Shekel is One of the Big Boys

The Continuous Linked Settlement (CLS) Bank, which performs the thankless job of settling the nearly $4 Trillion in currency trades completed each day, recently announced that it will now settle trades involving the Israeli Shekel. This is quite an honor for Israel, as only 16 other currencies can claim this distinction. Implicitly, the Israeli Shekel has been deemed both important and stable enough to be fully convertible. The announcement marks another positive development for the currency, which has appreciated by an astounding 30% against the Dollar over the last year, including 15% since the beginning of 2008. It is unclear when amateur traders will be able to trade the Shekel, but now that it is included in the CLS roster, it probably won't be long. YNet reports:

Korea May Regulate Borrowing

Over the last two years, South Korea's overseas borrowings more than
doubled, to $388 Billion. Nervous, perhaps, that Korean businesses may
be overextending themselves, the government is seeking to regulate such activities. Based on the way the forex markets
responded to the news, it must be perceived that borrowing abroad is
helping the Korean economy. On the one hand, if loans are denominated
in foreign currency and must then be converted to local currency, this
would exert upward pressure on the Korean Won. On the other hand, this
also requires more local currency to be printed, which fuels inflation. Much
of the borrowings are being undertaken by shipbuilders who are trying
to hedge their exposure to a rising Dollar. The Edge Daily reports:

Hungarian Forint Nears 3-Year High

Raise your hand if you've ever heard of the Hungarian Forint.  I didn't think so.

Central Banks Defend Krona

In the early months of 2008, the Icelandic Krona continued its downward slide, ultimately losing 26% of its value. Inflation is nearing 12%, the economy is in tatters, and there is a crisis of confidence affecting the banking sector. Having already raised interest rates to 15.5%, the Bank of Iceland was out of options. Perhaps out of concern that the turmoil in Iceland would spread to continental Europe, the Central Banks of Norway, Sweden, and Denmark were impelled to act. Their assistance took the form of a swap agreement, which provides Iceland with access to €1.5 Billion in emergency funding.

Korean Won is Worst in Asia

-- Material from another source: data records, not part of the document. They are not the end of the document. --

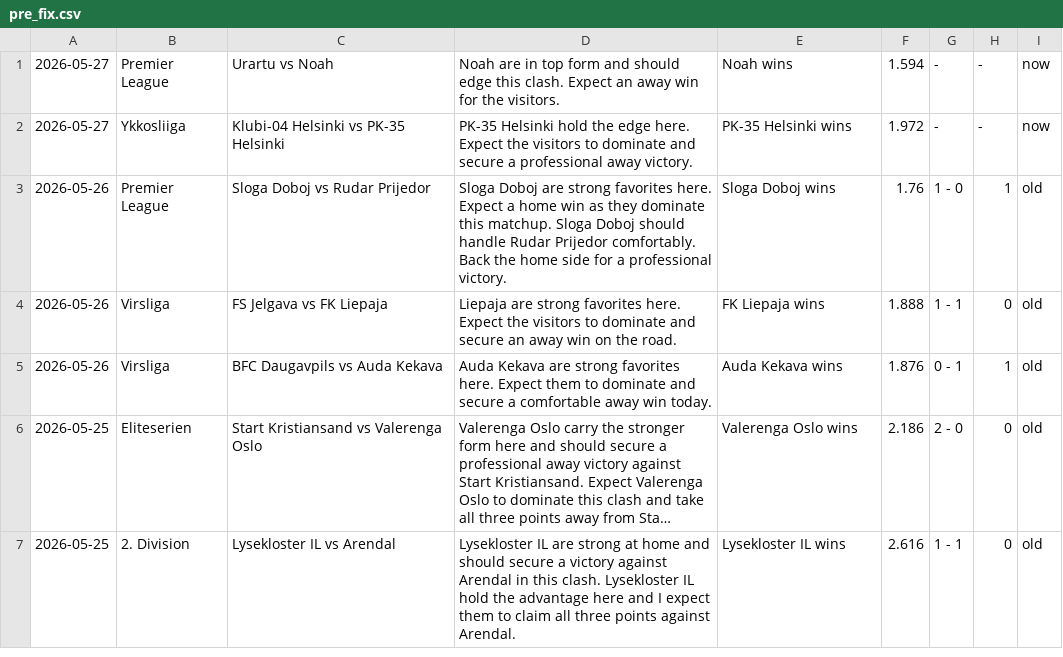
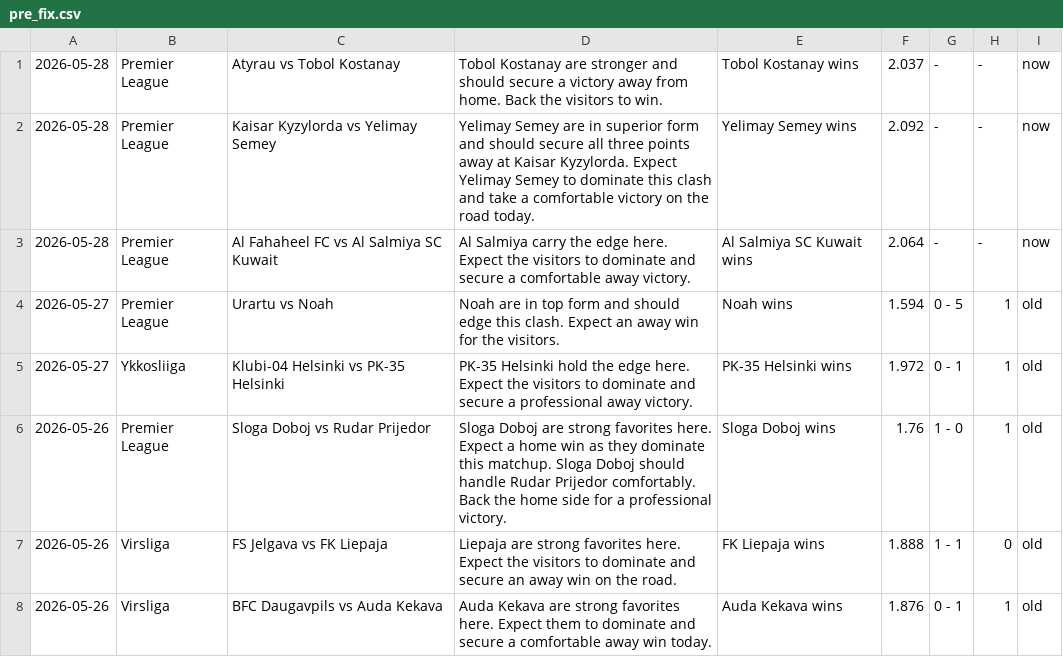
Before and after one commit to htetmyet/footytips, a CSV file: pre_fix.csv, drawn as a sheet; only a part is shown; the shorter side is filled out with more unchanged rows; long unchanged cells end in ….

```diff
--- a/pre_fix.csv
+++ b/pre_fix.csv
@@ -1,3 +1,6 @@
-2026-05-27,Premier League,Urartu vs Noah,Noah are in top form and should edge this clash. Expect an away win for the visitors.,Noah wins,1.594,-,-,now
-2026-05-27,Ykkosliiga,Klubi-04 Helsinki vs PK-35 Helsinki,PK-35 Helsinki hold the edge here. Expect the visitors to dominate and secure a professional away victory.,PK-35 Helsinki wins,1.972,-,-,now
+2026-05-28,Premier League,Atyrau vs Tobol Kostanay,Tobol Kostanay are stronger and should secure a victory away from home. Back the visitors to win.,Tobol Kostanay wins,2.037,-,-,now
+2026-05-28,Premier League,Kaisar Kyzylorda vs Yelimay Semey,Yelimay Semey are in superior form and should secure all three points away at Kaisar Kyzylorda. Expect Yelimay Semey to dominate this clash and take a comfortable victory on the road today.,Yelimay Semey wins,2.092,-,-,now
+2026-05-28,Premier League,Al Fahaheel FC vs Al Salmiya SC Kuwait,Al Salmiya carry the edge here. Expect the visitors to dominate and secure a comfortable away victory.,Al Salmiya SC Kuwait wins,2.064,-,-,now
+2026-05-27,Premier League,Urartu vs Noah,Noah are in top form and should edge this clash. Expect an away win for the visitors.,Noah wins,1.594,0 - 5,1,old
+2026-05-27,Ykkosliiga,Klubi-04 Helsinki vs PK-35 Helsinki,PK-35 Helsinki hold the edge here. Expect the visitors to dominate and secure a professional away victory.,PK-35 Helsinki wins,1.972,0 - 1,1,old
 2026-05-26,Premier League,Sloga Doboj vs Rudar Prijedor,Sloga Doboj are strong favorites here. Expect a home win as they dominate this matchup. Sloga Doboj should handle Rudar Prijedor comfortably. Back the home side for a professional victory.,Sloga Doboj wins,1.76,1 - 0,1,old
```
Also changed, not shown: free_fix.csv.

In the year-to-date, the Korean Won has recorded the worst performance of any currency in Asia, having recently fallen to a 6-week low. The story is being driven as much by Dollar strength is by Won weakness. US equities have rallied over the last month, as investors may have been overly pessimistic in the previous months regarding near-term US economic prospects.  In addition, the Fed has probably lowered interest rates for the last time, whereas the Central Bank of Korea has held its benchmark lending rate at 5% since the summer. This yield differential, which currently favors Korea, may narrow substantially over the coming months, as the Bank of Korea is forced to reckon with slowing growth and rising inflation. Bloomberg News reports:

Turkish Lira Set for Decline

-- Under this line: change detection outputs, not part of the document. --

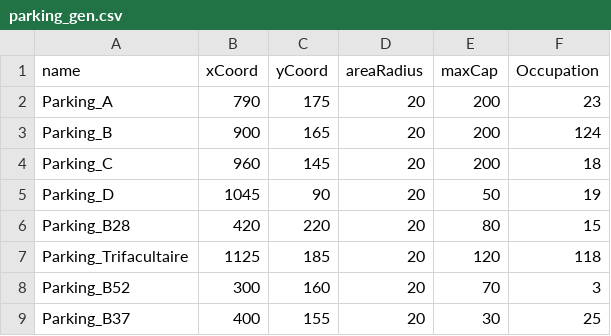
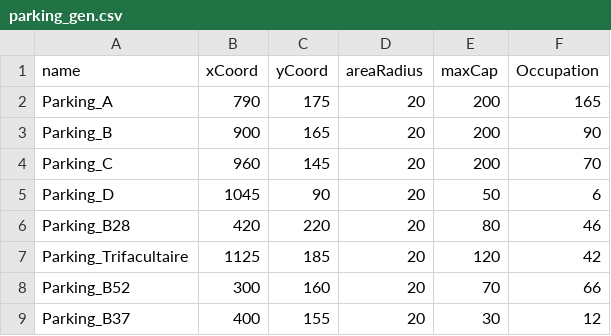
Before and after one commit to max93der/hackathon, a CSV file: parking_gen.csv, drawn as a sheet.

```diff
--- a/parking_gen.csv
+++ b/parking_gen.csv
@@ -1,9 +1,9 @@
 name,xCoord,yCoord,areaRadius,maxCap,Occupation
-Parking_A,790,175,20,200,23
-Parking_B,900,165,20,200,124
-Parking_C,960,145,20,200,18
-Parking_D,1045,90,20,50,19
-Parking_B28,420,220,20,80,15
-Parking_Trifacultaire,1125,185,20,120,118
-Parking_B52,300,160,20,70,3
-Parking_B37,400,155,20,30,25
+Parking_A,790,175,20,200,165
+Parking_B,900,165,20,200,90
+Parking_C,960,145,20,200,70
+Parking_D,1045,90,20,50,6
+Parking_B28,420,220,20,80,46
+Parking_Trifacultaire,1125,185,20,120,42
+Parking_B52,300,160,20,70,66
+Parking_B37,400,155,20,30,12
```
Also changed, not shown: 2 other files.
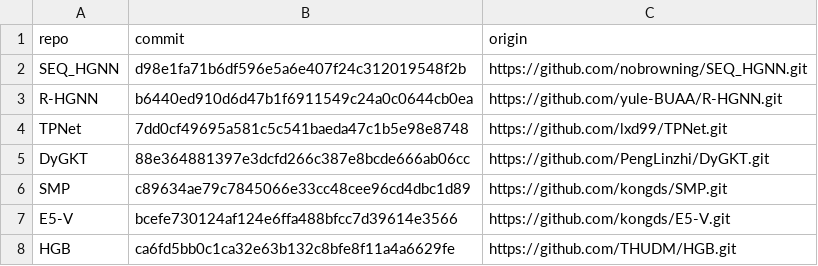
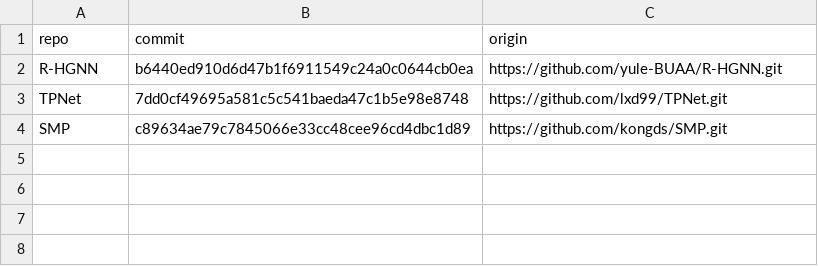
Before and after one commit to lxd99/heterogeneous-data-evaluation-pipeline, a TSV file: UPSTREAMS.tsv, drawn as a sheet; the diff names each change by its address in the sheet, - before the commit and + after, or states it on an @@ line.

```diff
--- a/UPSTREAMS.tsv
+++ b/UPSTREAMS.tsv
-row 2: SEQ_HGNN | d98e1fa71b6df596e5a6e407f24c312019548f2b | https://github.com/nobrowning/SEQ_HGNN.git
-row 5: DyGKT | 88e364881397e3dcfd266c387e8bcde666ab06cc | https://github.com/PengLinzhi/DyGKT.git
-row 7: E5-V | bcefe730124af124e6ffa488bfcc7d39614e3566 | https://github.com/kongds/E5-V.git
-row 8: HGB | ca6fd5bb0c1ca32e63b132c8bfe8f11a4a6629fe | https://github.com/THUDM/HGB.git
```
Also changed, not shown: 12 other files.
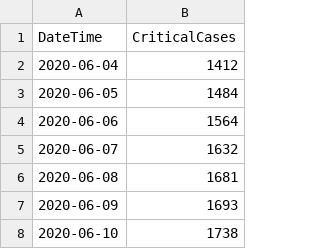
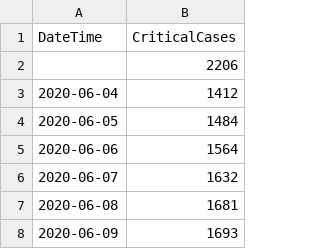
Before and after one commit to AlrasheedA/saudi_covid19, a CSV file: data/saudi_covid19_critical.csv, drawn as a sheet; only a part is shown; the shorter side is filled out with more unchanged rows.

Commit message:
update data

```diff
--- a/data/saudi_covid19_critical.csv
+++ b/data/saudi_covid19_critical.csv
@@ -1,2 +1,3 @@
 DateTime,CriticalCases
+,2206
 2020-06-04,1412
```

2007 was a banner year for the Turkish Lira, which appreciated 21% against the US Dollar. However, in the year-to-date, the currency has returned nearly 10% of this gain, making it the third worst performing currency in the world. Turkey generally, and the Lira specifically, are considered by investors as proxies for emerging markets. The global trend towards risk aversion, as well as skyrocketing inflation, are hurting many such currencies. In Turkey, inflation is so problematic (9.4% at last count) that the Central Bank has raised its benchmark interest rate to 15.25%. Ironically, the more the Lira depreciates, the harder it becomes for the Central Bank to control inflation, causing the Lira to slide further as part of a self-perpetuating free-fall.

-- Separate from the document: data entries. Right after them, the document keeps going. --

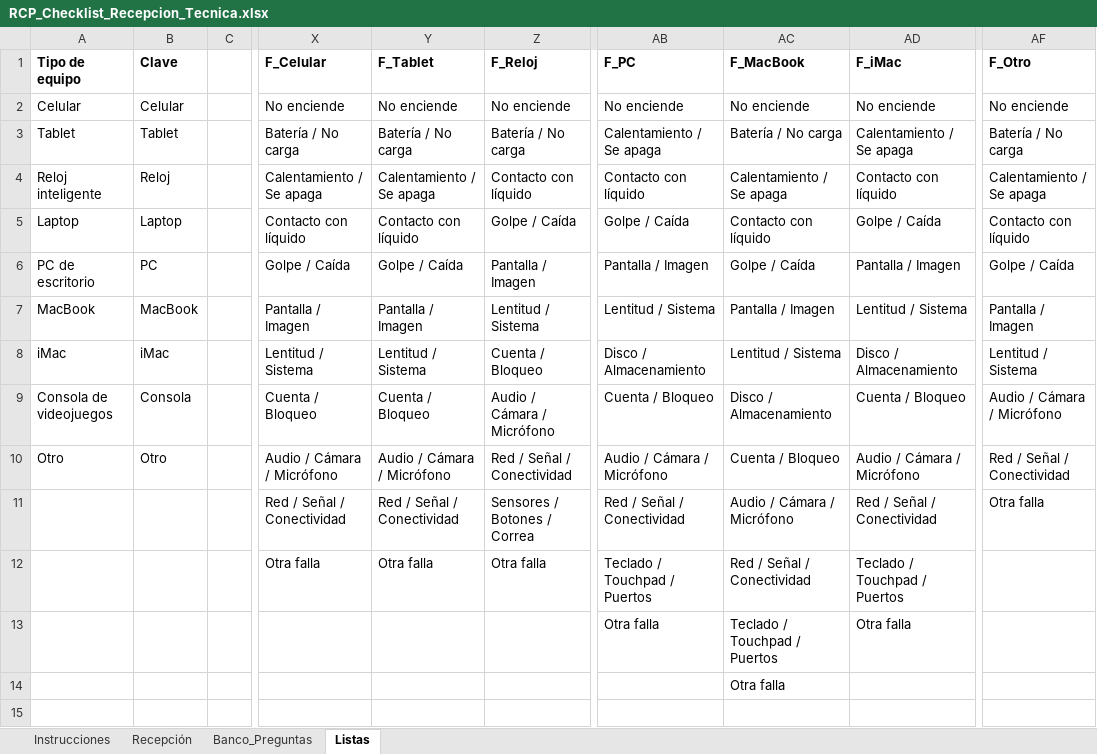
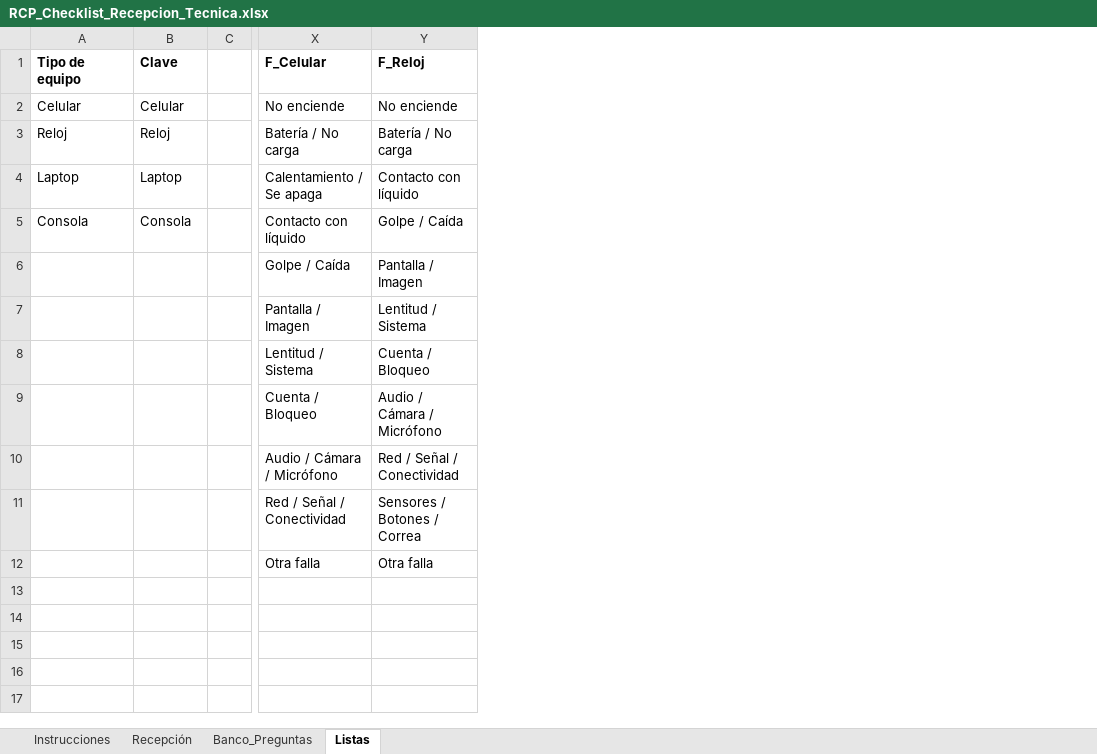
Before and after one commit to rcpprueba2024-eng/nexus-erp, an Excel workbook: RCP_Checklist_Recepcion_Tecnica.xlsx, sheet Listas, drawn as a sheet; only a part is shown, gaps mark what is left out; values as stored, in another font and other column widths than the file's, no borders; the diff names each change by its address in the sheet, - before the commit and + after, or states it on an @@ line.

```diff
--- a/RCP_Checklist_Recepcion_Tecnica.xlsx (sheet Listas)
+++ b/RCP_Checklist_Recepcion_Tecnica.xlsx (sheet Listas)
-column Y (F_Tablet), rows 2-12: No enciende | Batería / No carga | Calentamiento / Se apaga | Contacto con líquido | Golpe / Caída | Pantalla / Imagen | Lentitud / Sistema | Cuenta / Bloqueo | Audio / Cámara / Micrófono | Red / Señal / Conectividad | Otra falla
-column AB (F_PC), rows 2-13: No enciende | Calentamiento / Se apaga | Contacto con líquido | Golpe / Caída | Pantalla / Imagen | Lentitud / Sistema | Disco / Almacenamiento | Cuenta / Bloqueo | Audio / Cámara / Micrófono | Red / Señal / Conectividad | Teclado / Touchpad / Puertos | Otra falla
-column AC (F_MacBook), rows 2-14: No enciende | Batería / No carga | Calentamiento / Se apaga | Contacto con líquido | Golpe / Caída | Pantalla / Imagen | Lentitud / Sistema | Disco / Almacenamiento | Cuenta / Bloqueo | Audio / Cámara / Micrófono | Red / Señal / Conectividad | Teclado / Touchpad / Puertos | Otra falla
-column AD (F_iMac), rows 2-13: No enciende | Calentamiento / Se apaga | Contacto con líquido | Golpe / Caída | Pantalla / Imagen | Lentitud / Sistema | Disco / Almacenamiento | Cuenta / Bloqueo | Audio / Cámara / Micrófono | Red / Señal / Conectividad | Teclado / Touchpad / Puertos | Otra falla
-column AF (F_Otro), rows 2-11: No enciende | Batería / No carga | Calentamiento / Se apaga | Contacto con líquido | Golpe / Caída | Pantalla / Imagen | Lentitud / Sistema | Audio / Cámara / Micrófono | Red / Señal / Conectividad | Otra falla
-A3 (Tipo de equipo): Tablet
+A3 (Tipo de equipo): Reloj
-B3 (Clave): Tablet
+B3 (Clave): Reloj
-A4 (Tipo de equipo): Reloj inteligente
+A4 (Tipo de equipo): Laptop
-B4 (Clave): Reloj
+B4 (Clave): Laptop
-A5 (Tipo de equipo): Laptop
+A5 (Tipo de equipo): Consola
-B5 (Clave): Laptop
+B5 (Clave): Consola
-A6 (Tipo de equipo): PC de escritorio
+A6 (Tipo de equipo): (empty)
-B6 (Clave): PC
+B6 (Clave): (empty)
-A7 (Tipo de equipo): MacBook
+A7 (Tipo de equipo): (empty)
-B7 (Clave): MacBook
+B7 (Clave): (empty)
-A8 (Tipo de equipo): iMac
+A8 (Tipo de equipo): (empty)
-B8 (Clave): iMac
+B8 (Clave): (empty)
-A9 (Tipo de equipo): Consola de videojuegos
+A9 (Tipo de equipo): (empty)
-B9 (Clave): Consola
+B9 (Clave): (empty)
-A10 (Tipo de equipo): Otro
+A10 (Tipo de equipo): (empty)
-B10 (Clave): Otro
+B10 (Clave): (empty)
```
Also changed, not shown: sheet Banco_Preguntas, sheet Instrucciones, sheet Recepción, hidden cells.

Vietnam Dong to Slide Further

In the year-to-date, the Vietnamese Dong has fallen by .7%.  That may not seem like much, but since the Dong/Dollar exchange rate is approximately 16,000 to 1, every .1% is meaningful. Unfortunately for Vietnam, analysts are predicting that the Dong will fall further, due to a confluence of factors. First, the Vietnamese stock market is tanking; the 42% decline recorded thus far in 2008 makes it Asia's worst performer and unattractive for foreign investors. The second factor is inflation, which is nearing 20% and is directly eroding the value of the Dong.

Fundamentals Harm Emerging Market Currencies

Since the inception of the credit crunch, one of the themes in forex markets has been the surprising strength of the Dollar. Despite growing economic uncertainty, the US is still viewed as a relatively safe place to invest.

Brazil to Alter Forex Rules

In a thinly disguised effort to stem the appreciation of its currency, Brazil has announced sweeping changes to its rules governing forex.  Rather than revert to outright intervention in the forex markets, however, Brazil will permit businesses to hold more foreign currency as part of their reserves.  In this way, the Central Bank won't have to purchase Dollar-denominated assets directly.  Instead, it is hoping that the natural attraction of US and other Western capital markets will be enough to drive private Brazilian companies to increase their holdings abroad.  It is

Ruble as Regional Reserve Currency

Two weeks ago, then-First Deputy Prime Minister of Russia, Dmitry Medvedev, commented publicly on a more significant role for the Russian Ruble in the global economy, and especially in the regional economy.  Fast forward to yesterday, when Medvedev was elected the next Prime Minister of Russia, which means his ideas on forex are more likely to become policy.  Medvedev has argued in favor of turning the Ruble into a regional reserve currency.  This would first necessitate liberalizing its forex policy by permitting the Ruble to float freely; it is currently fixed to a basket o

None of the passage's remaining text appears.